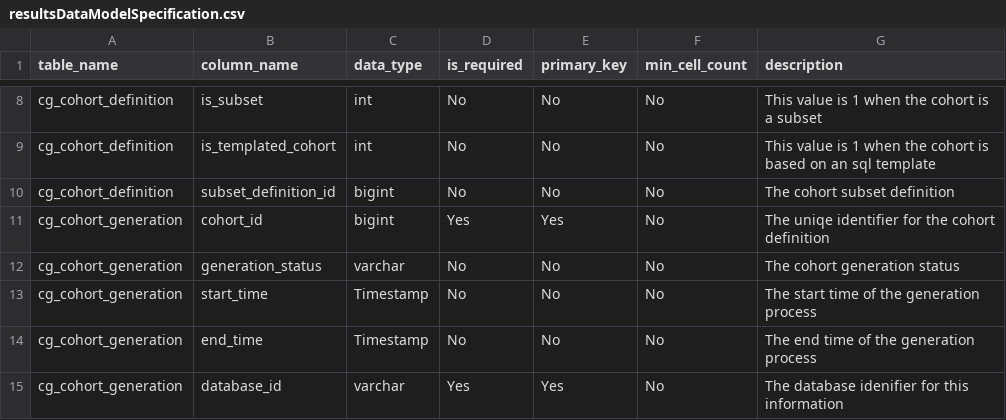
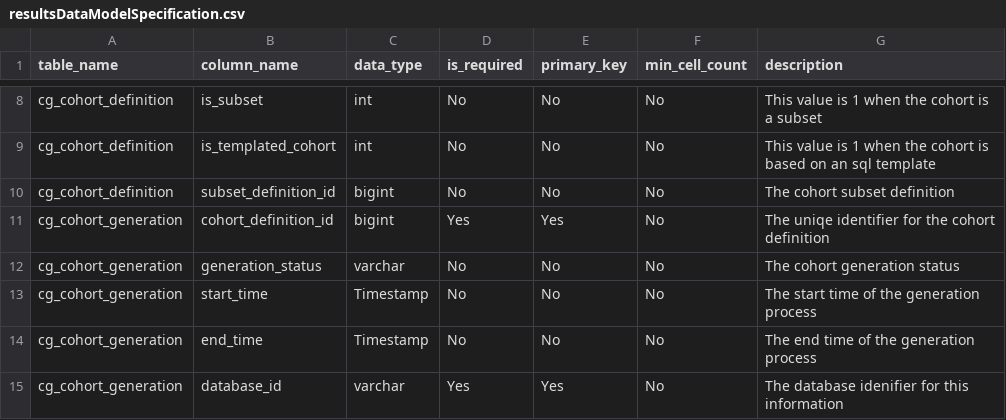
Before and after one commit to OHDSI/CohortGenerator, a CSV file: inst/csv/resultsDataModelSpecification.csv, drawn as a sheet; only a part is shown, gaps mark what is left out.

Commit message:
Make cg_cohort_generation table consistent with rest of data model and create migration. Add missing doc file

```diff
--- a/inst/csv/resultsDataModelSpecification.csv
+++ b/inst/csv/resultsDataModelSpecification.csv
@@ -10,3 +10,3 @@ cg_cohort_definition,is_templated_cohort,int,No,No,No,This value is 1 when the c
 cg_cohort_definition,subset_definition_id,bigint,No,No,No,The cohort subset definition
-cg_cohort_generation,cohort_id,bigint,Yes,Yes,No,The uniqe identifier for the cohort definition
+cg_cohort_generation,cohort_definition_id,bigint,Yes,Yes,No,The uniqe identifier for the cohort definition
 cg_cohort_generation,generation_status,varchar,No,No,No,The cohort generation status
```
Also changed, not shown: 3 other files.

■ ■ ■

◆ **Work instructions**
Count each line of the material above that holds the word "resultsDataModelSpecification", and state the total with no other text.

◆ **Written answer**
3